S.W.R. Mon., Nov. 10, 1919 – MRS. MARY DONOHOE DIED FRIDAY MORN. – Mrs. W. D. Kelly received a telegram Saturday afternoon announcing the rather sudden death of her mother, Mrs. Mary Donohoe, in Columbus at 11:30 o’clock Friday forenoon. Mrs. Donohoe had not been seriously ill and her death came as a decided and unexpected shock. She was 75 years of age, a splendid Christian woman. She formerly resided in Ironton and while here was affiliated with the First M. E. church. She moved to Columbus about fifteen years ago and had been a resident of that city from that time until her death. She is survived by the following children: Mrs. Mollie Hunter of Columbus, Mrs. Clark Sloan of Cleveland, Mrs. W. D. Kelly of Ironton and Mrs. Grace Ellis of Washington, D. C. Two other daughters, Mrs. T. D. Evans and Mrs. Nannie Perry are dead.
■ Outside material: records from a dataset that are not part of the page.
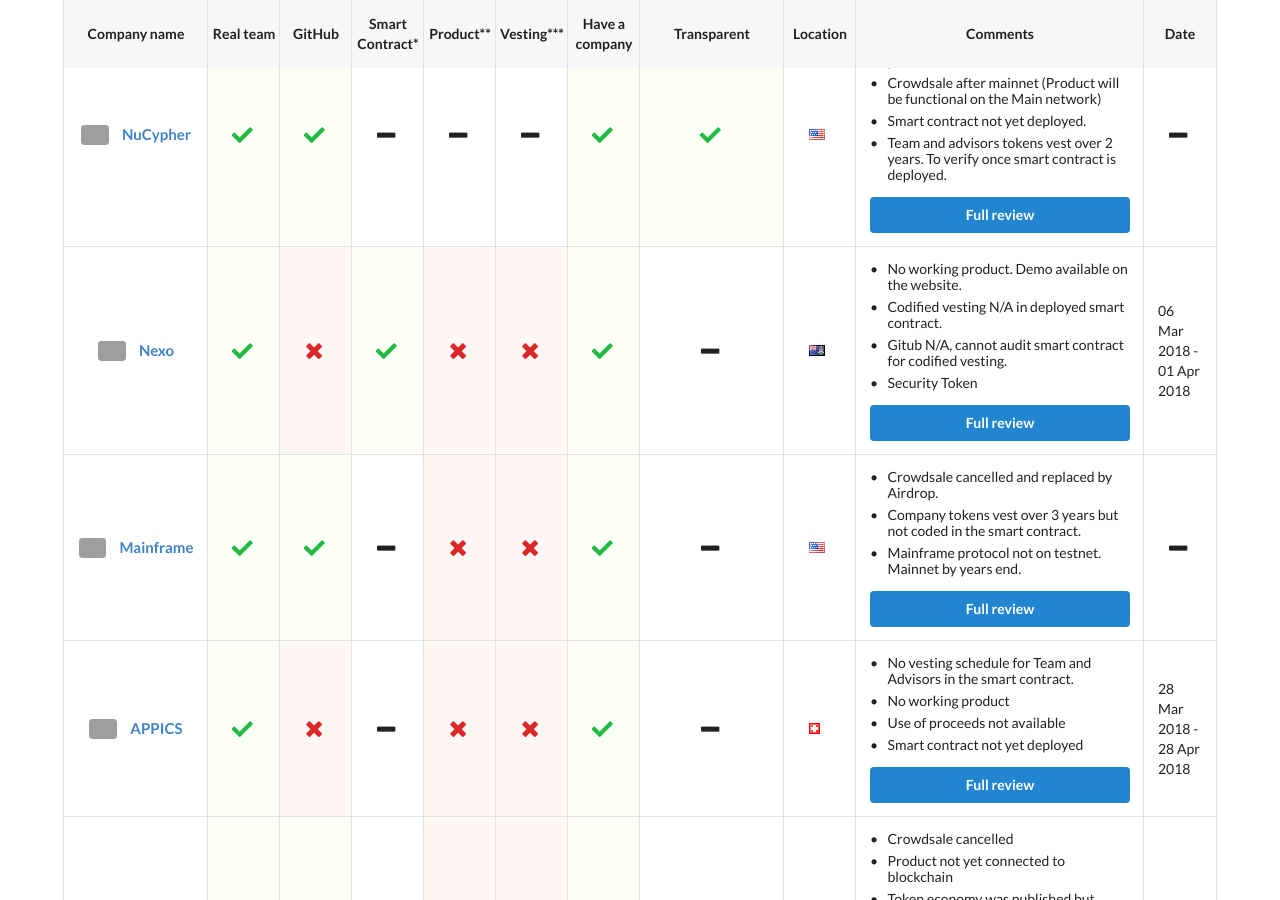
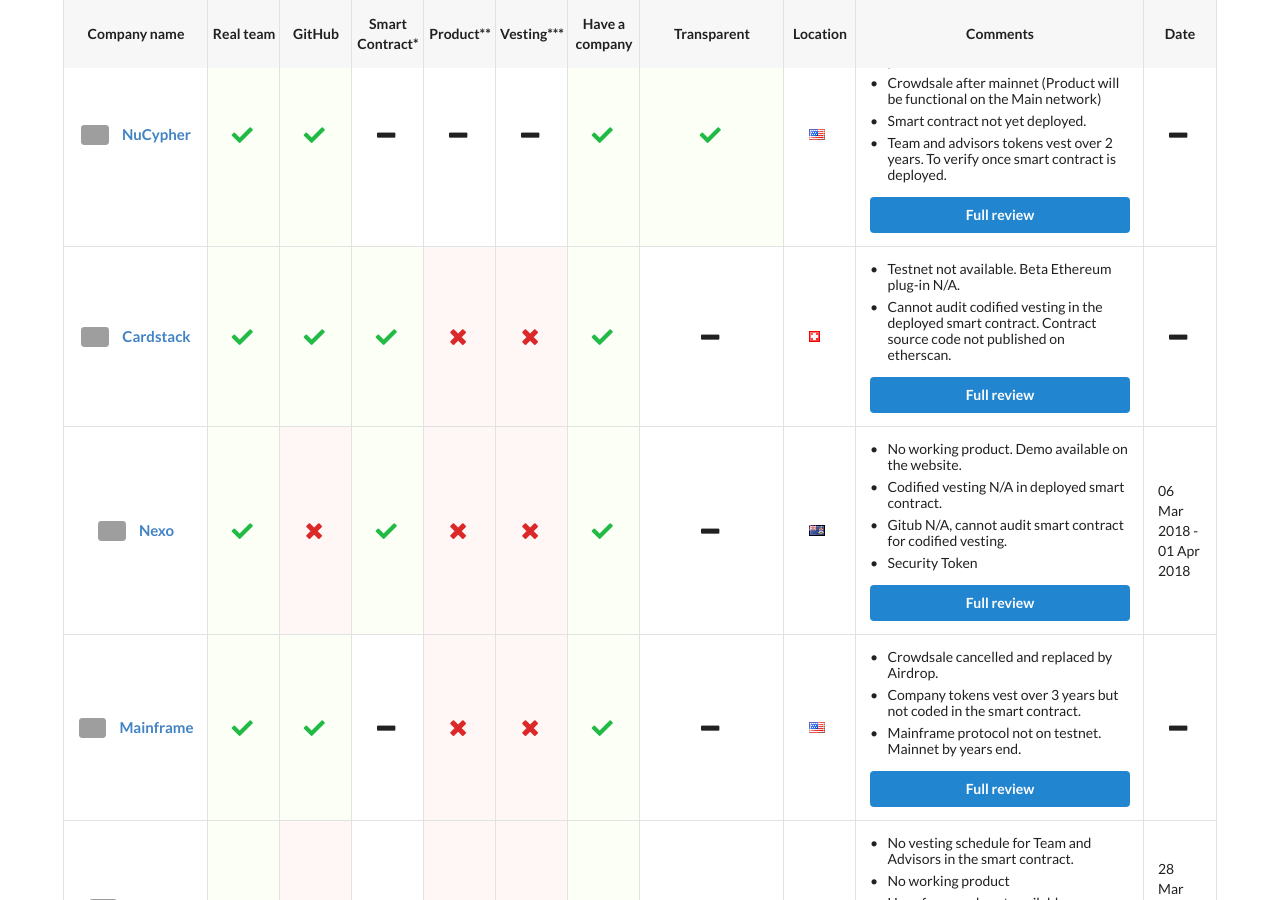
Before and after one commit to ico-check/ico-check, a Jekyll site: the page built from index.md, in a window 1280 px wide and 900 px high, scrolled down 687 px. Built offline with Jekyll 4.4.1, drawn with Linux system fonts in a browser that asks for light colours; nearby versions of some CDN libraries; grey boxes are pictures that could not be loaded.

Commit message:
62-cardstack-ico-check
Added Cardstack

```diff
--- a/_data/active-future-icos.yml
+++ b/_data/active-future-icos.yml
@@ -38,6 +38,25 @@
   ico_end_date:
   safe:
   issue_url: https://github.com/ico-check/ico-check/issues/69
+
+- name: Cardstack
+  image: https://i.imgur.com/DykmFL7.jpg
+  url: https://cardstack.com/
+  real_team: true
+  github: true
+  smart_contract: true
+  product: false
+  min_vesting: false
+  have_company: true
+  transparent:
+  location: Switzerland
+  comments:
+    - content: Testnet not available. Beta Ethereum plug-in N/A.
+    - content: Cannot audit codified vesting in the deployed smart contract. Contract source code not published on etherscan.
+  ico_start_date:
+  ico_end_date:
+  safe: false
+  issue_url: https://github.com/ico-check/ico-check/issues/91
 
 - name: Nexo
   image: https://i.imgur.com/DrLqRYG.jpg
```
Mrs. Kelly went to Columbus this morning to arrange for the funeral. The body of the deceased will be brought to this city for burial.


3011 *Rosemary Kelly

(3008) Ironton Austin Kelly, Jr., son of Ironton Austin and Mary Frances (Kirker) Kelly, was born 1878 and married (3010) Ethyl Bird. Ironton Austin, Jr., died 1952. Notes for Ironton Austin Kelly, Jr.:
I.R. ____________ The twin sons of Mr. and Mrs. Austin Kelly of Ashland have been named for their grandfathers, and will be christened Ironton Austin and Edward James, for Mr. Ironton A. Kelly and Mr. E. J. Bird, jr. The bright little fellows are so much alike that recently, when one of them lost the ribbon placed on his arm to designate him, there was some consternation in the Kelly household until a conference was held and it was decided which was which.


3013 *Ironton Austin Kelly, III
3014 *Bird Kelly

(4967) Donald Brown Kelly, son of Ironton Austin and Mary Frances (Kirker) Kelly, was born about 1883. Donald Brown died 21 Dec 1885 in Lawrence Co., OH and was buried in Lawrence Co., OH, Woodland Cem..

Notes for Donald Brown Kelly:
Died in infancy.

(5058) Male Smith, son of John J. and Lucy M. (Kelley) Smith, was born Mar 1893 in Sweet Springs, MO.

(3011) Rosemary Kelly, daughter of William Dollarhide and Helen (Donahoe) Kelly, married (3012) James Bedall.

No children of this marriage in these records.

(3013) Ironton Austin Kelly, III, son of Ironton Austin, Jr., and Ethyl (Bird) Kelly.

Notes for Ironton Austin Kelly, III:
I.E.T. Thurs., May 28, 1942 – I. AUSTIN KELLY RETURNS TO OHIO – SCION OF PROMINENT IRONTON FAMILIES IS NEW YORK REAL ESTATE EXPERT – Ironton friends, especially older residents, will be interested in announcement that I. Austin Kelly, 3rd, scion of Ironton’s most prominent pioneer families, will give the address at Commencement exercises of Ohio Military Institute on June 1. He will speak on the advantage of military education.

Mr. Kelly is one of twin boys born. The car will be shipped from Detroit on September 25th.

S.W.I. Friday, Sept. 21, 1906 – OCTOBER 24TH – Anent the engagement of Mrs. Nannie H. Kelley to Mr. D. Gregory Wright which was announced in Tuesday morning’s Irontonian, the Cincinnati Commercial Tribune has the following to say:

“The interesting announcement of the engagement of Mrs. Nannie Honshell Kelley, of Ironton, O., to Mr. __________ [Daniel Gregory Wright]

The twins are grandsons of Ironton Kelly and Colonel E. J. Bird, who were so prominently associated with development of Ironton and the iron industry here. Their parents are living, the father in New York and their mother, Mrs. Ethel Bird Kelly on the Bird estate in Talladega, near Birmingham, Ala.

(3014) Bird Kelly, son of Ironton Austin, Jr., and Ethyl (Bird) Kelly.

Notes for Bird Kelly:
he was a twin to Ironton A. the III.